* Task *
What lines in the records below include the word "Reveal"? Return each one.

BEGIN

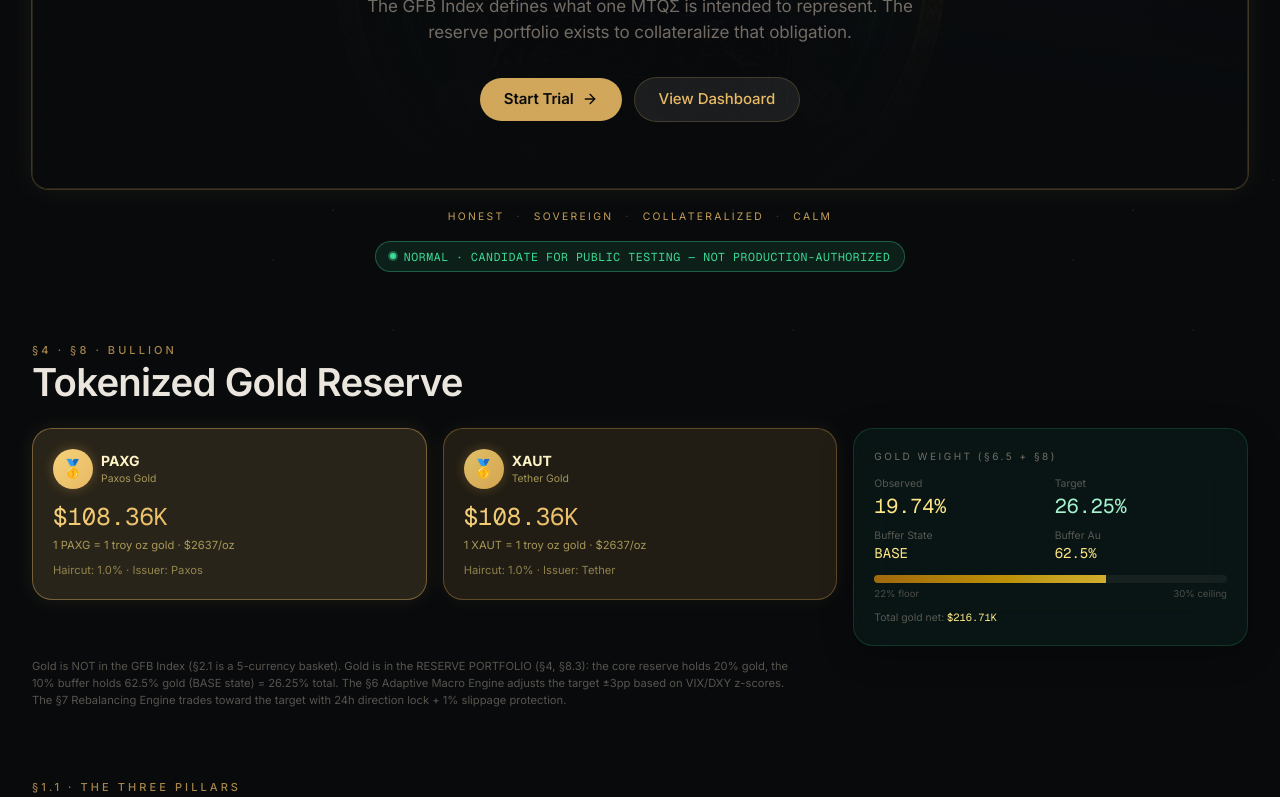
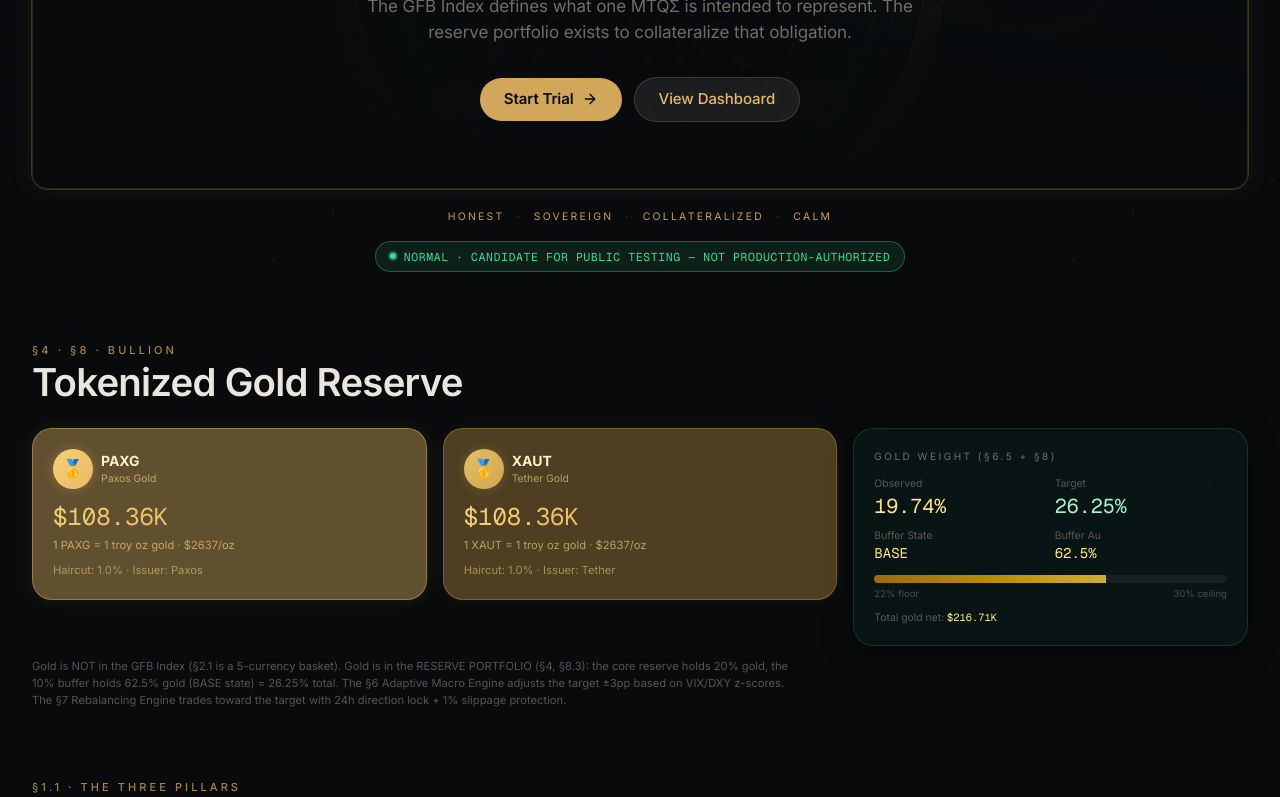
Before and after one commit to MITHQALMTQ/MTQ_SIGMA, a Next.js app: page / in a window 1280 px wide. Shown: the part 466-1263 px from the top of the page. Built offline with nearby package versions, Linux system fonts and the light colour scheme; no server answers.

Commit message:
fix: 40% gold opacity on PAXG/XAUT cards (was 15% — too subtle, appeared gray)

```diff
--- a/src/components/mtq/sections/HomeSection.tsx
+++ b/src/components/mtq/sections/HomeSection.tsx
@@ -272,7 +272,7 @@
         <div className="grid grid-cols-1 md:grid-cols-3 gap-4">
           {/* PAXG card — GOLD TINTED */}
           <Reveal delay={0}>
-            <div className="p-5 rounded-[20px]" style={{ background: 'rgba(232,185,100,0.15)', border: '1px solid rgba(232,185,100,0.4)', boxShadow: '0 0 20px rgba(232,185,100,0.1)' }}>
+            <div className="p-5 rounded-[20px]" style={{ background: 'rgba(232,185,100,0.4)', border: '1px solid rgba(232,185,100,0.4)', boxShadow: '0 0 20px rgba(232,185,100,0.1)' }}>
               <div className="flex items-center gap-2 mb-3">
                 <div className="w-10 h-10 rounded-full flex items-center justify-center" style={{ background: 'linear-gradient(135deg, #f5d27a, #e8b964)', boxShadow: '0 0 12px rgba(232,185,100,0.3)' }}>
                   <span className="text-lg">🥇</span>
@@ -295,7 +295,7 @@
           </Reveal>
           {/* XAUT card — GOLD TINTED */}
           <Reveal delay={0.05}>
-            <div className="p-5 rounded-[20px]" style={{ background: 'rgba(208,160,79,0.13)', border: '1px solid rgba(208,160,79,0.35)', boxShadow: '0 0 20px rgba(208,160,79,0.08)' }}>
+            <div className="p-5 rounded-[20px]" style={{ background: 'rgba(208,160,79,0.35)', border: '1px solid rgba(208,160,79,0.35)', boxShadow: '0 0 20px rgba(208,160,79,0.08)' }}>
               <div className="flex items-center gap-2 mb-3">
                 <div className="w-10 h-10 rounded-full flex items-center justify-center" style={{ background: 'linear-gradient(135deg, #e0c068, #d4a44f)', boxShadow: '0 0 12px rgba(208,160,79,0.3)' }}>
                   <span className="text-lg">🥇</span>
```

END

* Exercise solution *
           <Reveal delay={0}>
           </Reveal>
           <Reveal delay={0.05}>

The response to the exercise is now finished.